I Peter 3:10
"For he that will love life, and see good days, let him refrain his tongue from evil, and his lips that they speak no guile..."

We see in the passages above what harm just our words can do. The old children's verse that says, "words can never hurt me", is simply not true. The Bible says our words can set something on fire. Words can set on fire our husbands emotions! A woman is told to have a "meek and quiet spirit" and that the Lord esteems this trait very highly. Notice also in the passage in I Peter 3 that this highly esteemed trait is spoken of in the marriage setting.

Too many women in our world today have no idea how to apply the instruction to have a "meek and quiet spirit". Saved women usually will say that they themselves do practice this instruction, especially in their homes. My husband has known of quite a few women to say that they do practice this. Yet he knows them and their husbands and knows that their husbands say the opposite of them. Women, we usually do not see our own faults! The Bible says "Every way of a man is right in his own eyes: but the LORD pondereth the hearts." (Proverbs 21:2)

When a woman questions her husband with, "Why did you ____?", and "Why did you not _____?", she is not using discretion with her words. This immediately puts her husband on the defensive and his next move will not be to answer her question but to reestablish his authority. Thus the struggle begins again. He may then act out in ways to force his authority on his wife. To question a husband is to question his authority. To demand of a husband does the same thing. Women will often say that they do not demand of their husbands. Yet they will tell their husband what they must do or what they expect of them and add a little "please" in the sentence thinking this will cover the bruntness of their demand. A "Please do not do that anymore!" is not submissive. It is demanding in its own way. It does not reflect a meek and quiet spirit.

Esther was careful with her words. When approaching her husband, she always said, "If I have found favor in thy sight...", and, "If it please the king to grant my petition... " She always prefaced her questions or requests, with "if, if, if". Then after this submissive preface, she stated her request. Never did Esther make a demand of her husband, and never did she accuse him of wrong doing. She found a way to merely state the facts while always practicing this godly, submissive attitude.


Most men, even unsaved husbands, as Esther's was, will respond to a godly, submissive wife who very discreetly and very submissively presents her problem to him. In fact, most men WANT their wives' input. They know they don't have all the facts on every situation and they know they need this input from their wives. We must never assume that submission is never giving an opinion or helpful information, ideas and thoughts. It all depends on what the particular situation is, and also on how the wife presents her point of view.

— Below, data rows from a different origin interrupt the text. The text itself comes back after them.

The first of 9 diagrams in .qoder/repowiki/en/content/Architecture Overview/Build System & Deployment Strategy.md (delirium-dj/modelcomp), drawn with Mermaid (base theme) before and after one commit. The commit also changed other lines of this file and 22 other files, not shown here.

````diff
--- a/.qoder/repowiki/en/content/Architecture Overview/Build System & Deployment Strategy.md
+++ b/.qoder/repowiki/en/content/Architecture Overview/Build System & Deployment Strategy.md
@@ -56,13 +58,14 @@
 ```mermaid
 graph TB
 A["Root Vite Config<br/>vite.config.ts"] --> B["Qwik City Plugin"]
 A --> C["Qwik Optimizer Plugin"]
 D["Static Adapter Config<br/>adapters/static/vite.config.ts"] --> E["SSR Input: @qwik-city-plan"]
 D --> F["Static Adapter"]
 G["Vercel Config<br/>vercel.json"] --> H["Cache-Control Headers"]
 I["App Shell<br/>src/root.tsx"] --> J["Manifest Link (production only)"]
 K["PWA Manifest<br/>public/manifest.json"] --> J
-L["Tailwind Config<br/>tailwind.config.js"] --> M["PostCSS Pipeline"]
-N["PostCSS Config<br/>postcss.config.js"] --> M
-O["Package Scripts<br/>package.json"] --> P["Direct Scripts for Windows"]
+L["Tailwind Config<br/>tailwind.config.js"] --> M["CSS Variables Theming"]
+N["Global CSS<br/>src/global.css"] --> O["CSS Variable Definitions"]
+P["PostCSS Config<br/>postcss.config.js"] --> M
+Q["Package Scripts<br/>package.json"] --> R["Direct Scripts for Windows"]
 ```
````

We can see that Esther did not barge in on her husband and demand to be heard. Neither did she immediately give him a piece of her mind. She used discretion. Esther approached her husband in such a submissive way that his heart was first softened, causing him to want to listen to her. This caused him to then greatly desire to hear her request. Then and only then did she begin to share the burden on her heart.

After she had proved her submissiveness, Esther's husband was willing to give her whatever her request was, knowing she would not abuse his trust.

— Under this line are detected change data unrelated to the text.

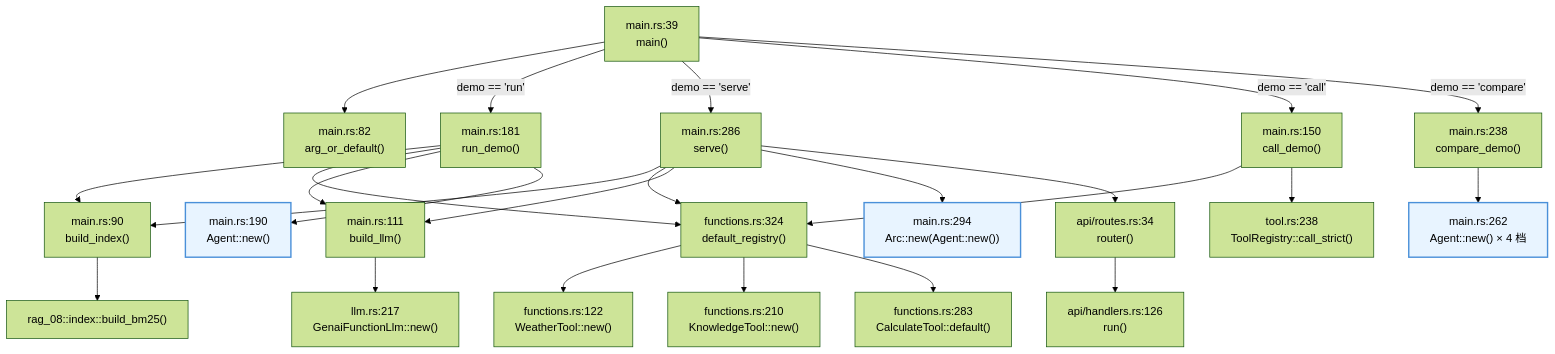
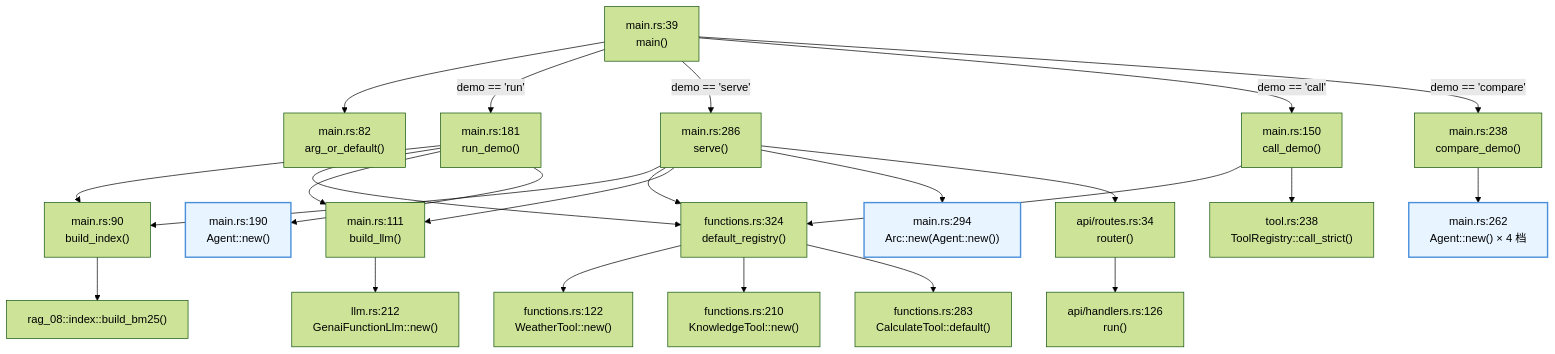
Before and after one commit to heheshang/agent-learn: the third of 11 diagrams in 16-agent-function-calling/README.md, drawn with Mermaid (forest theme). The commit also changed other lines of this file and 33 other files, not shown here.

````diff
--- a/16-agent-function-calling/README.md
+++ b/16-agent-function-calling/README.md
@@ -193,35 +197,35 @@
 ```mermaid
 flowchart TD
     MAIN["main.rs:39<br/>main()"] --> ARG["main.rs:82<br/>arg_or_default()"]
     MAIN -->|"demo == 'run'"| RUN["main.rs:181<br/>run_demo()"]
     MAIN -->|"demo == 'serve'"| SERVE["main.rs:286<br/>serve()"]
     MAIN -->|"demo == 'call'"| CALL["main.rs:150<br/>call_demo()"]
     MAIN -->|"demo == 'compare'"| CMP["main.rs:238<br/>compare_demo()"]
 
     RUN --> IDX["main.rs:90<br/>build_index()"]
     RUN --> REG["functions.rs:324<br/>default_registry()"]
     RUN --> LLM["main.rs:111<br/>build_llm()"]
     RUN --> NEW["main.rs:190<br/>Agent::new()"]
 
     SERVE --> IDX
     SERVE --> REG
     SERVE --> LLM
     SERVE --> NEW2["main.rs:294<br/>Arc::new(Agent::new())"]
     SERVE --> ROUTER["api/routes.rs:34<br/>router()"]
     ROUTER --> HANDLER["api/handlers.rs:126<br/>run()"]
 
     CALL --> REG
     CALL --> STRICT["tool.rs:238<br/>ToolRegistry::call_strict()"]
 
     CMP --> NEW3["main.rs:262<br/>Agent::new() × 4 档"]
 
     IDX --> BM25["rag_08::index::build_bm25()"]
     REG --> W["functions.rs:122<br/>WeatherTool::new()"]
     REG --> K["functions.rs:210<br/>KnowledgeTool::new()"]
     REG --> C["functions.rs:283<br/>CalculateTool::default()"]
-    LLM --> GENAI["llm.rs:217<br/>GenaiFunctionLlm::new()"]
+    LLM --> GENAI["llm.rs:212<br/>GenaiFunctionLlm::new()"]
 
     style NEW fill:#e8f4ff,stroke:#4a90d9,stroke-width:2px
     style NEW2 fill:#e8f4ff,stroke:#4a90d9,stroke-width:2px
     style NEW3 fill:#e8f4ff,stroke:#4a90d9,stroke-width:2px
 ```
````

The story of Esther shows us that we most certainly can talk with our husbands about problems, and communicate effectively with them without overstepping our bounds. We must always apply the wisdom and instruction the Lord has given us through His Word.

We also must not forget that there is an even greater reason to be the wives the Lord would have us to be, and it has to do with the cause of Christ. This passage speaks for itself:

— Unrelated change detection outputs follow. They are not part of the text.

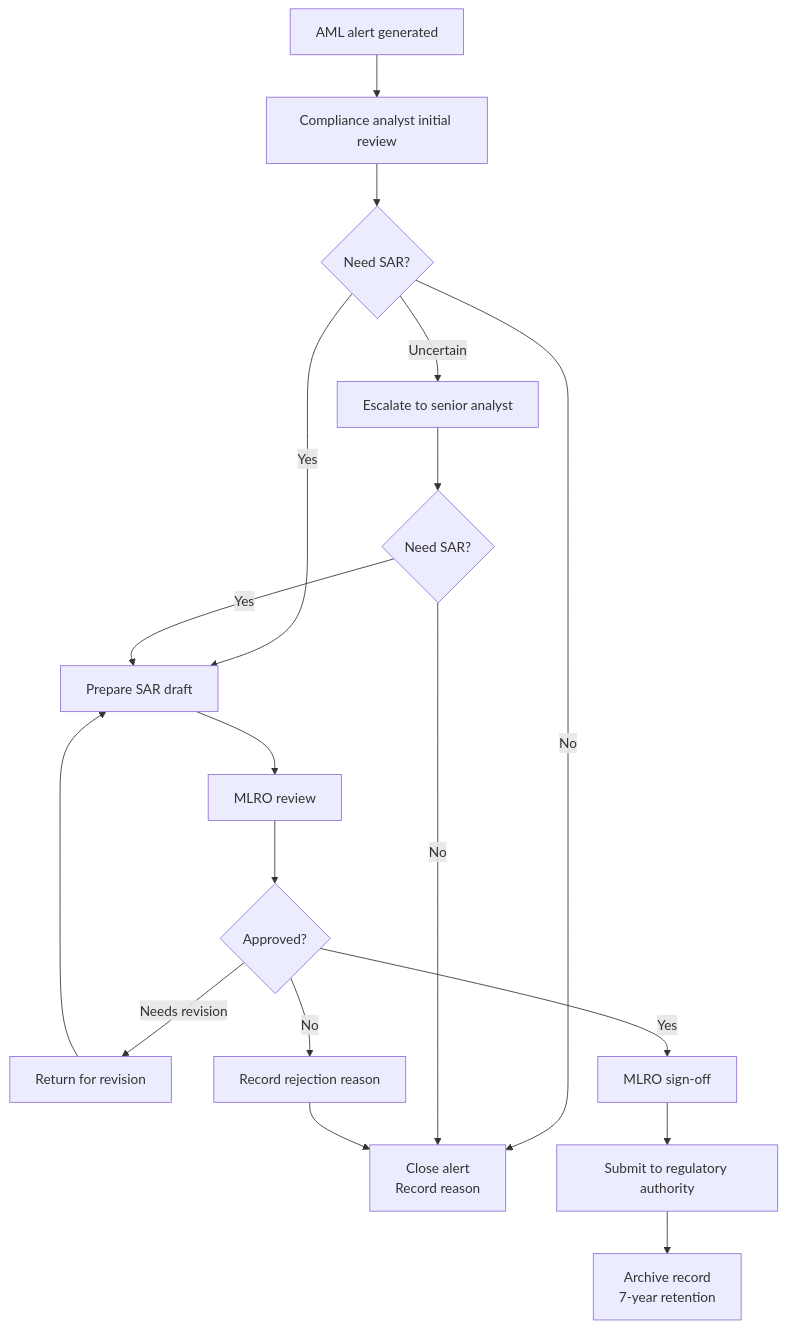
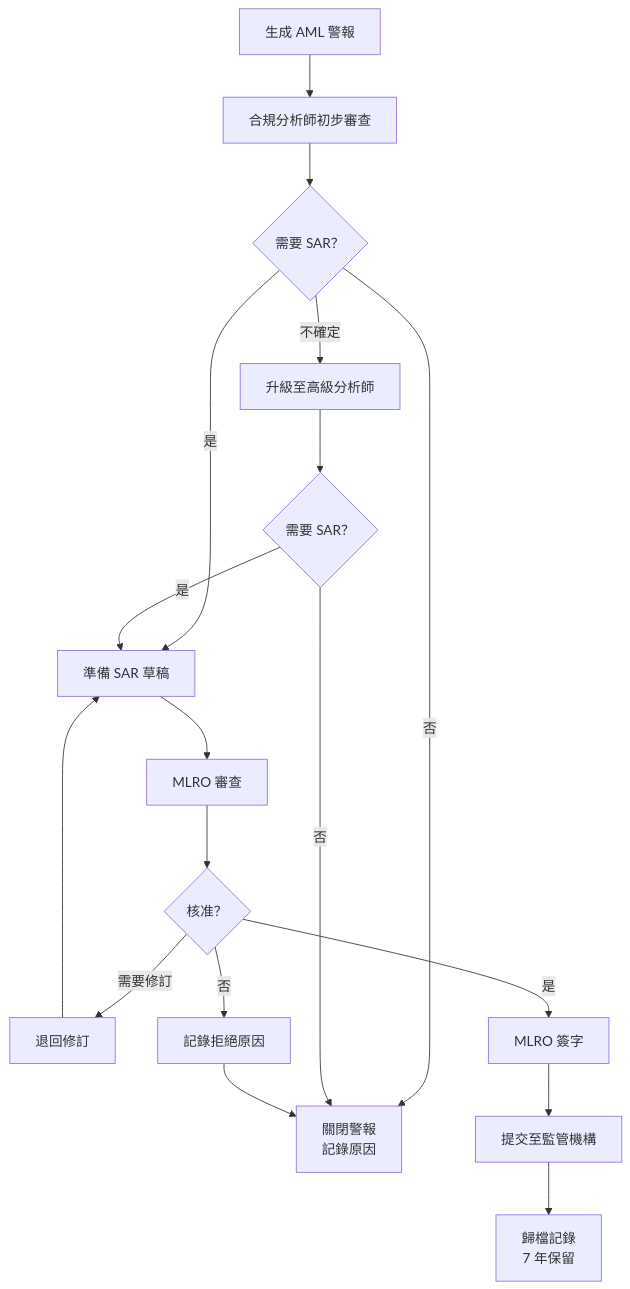
One commit to ron03wlb/smart-admin changed the fifth of 5 diagrams in docs/iGaming/architecture/05_Risk_Engine/KYC_Verification_API.md. Above: the diagram before and after it, drawn with Mermaid. The commit also changed other lines of this file and 5 other files, not shown here.

````diff
--- a/docs/iGaming/architecture/05_Risk_Engine/KYC_Verification_API.md
+++ b/docs/iGaming/architecture/05_Risk_Engine/KYC_Verification_API.md
@@ -120,26 +120,26 @@
 ```mermaid
 graph TD
-    A[AML alert generated] --> B[Compliance analyst initial review]
-    B --> C{Need SAR?}
+    A[生成 AML 警報] --> B[合規分析師初步審查]
+    B --> C{需要 SAR？}
 
-    C -->|Uncertain| D[Escalate to senior analyst]
-    C -->|No| E[Close alert<br/>Record reason]
-    C -->|Yes| F[Prepare SAR draft]
+    C -->|不確定| D[升級至高級分析師]
+    C -->|否| E[關閉警報<br/>記錄原因]
+    C -->|是| F[準備 SAR 草稿]
 
-    D --> G{Need SAR?}
-    G -->|No| E
-    G -->|Yes| F
+    D --> G{需要 SAR？}
+    G -->|否| E
+    G -->|是| F
 
-    F --> H[MLRO review]
-    H --> I{Approved?}
+    F --> H[MLRO 審查]
+    H --> I{核准？}
 
-    I -->|Needs revision| J[Return for revision]
+    I -->|需要修訂| J[退回修訂]
     J --> F
 
-    I -->|Yes| K[MLRO sign-off]
-    K --> L[Submit to regulatory authority]
-    L --> M[Archive record<br/>7-year retention]
+    I -->|是| K[MLRO 簽字]
+    K --> L[提交至監管機構]
+    L --> M[歸檔記錄<br/>7 年保留]
 
-    I -->|No| N[Record rejection reason]
+    I -->|否| N[記錄拒絕原因]
     N --> E
 ```
````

"...teach the young women to be sober, to love their husbands, to love their children, To be discreet, chaste, keepers at home, good, obedient to their own husbands, that the word of God be not blasphemed."(Titus 2:4-5)

May God's Word be honored in our lives!

Mary Atwood
Grace Bible Church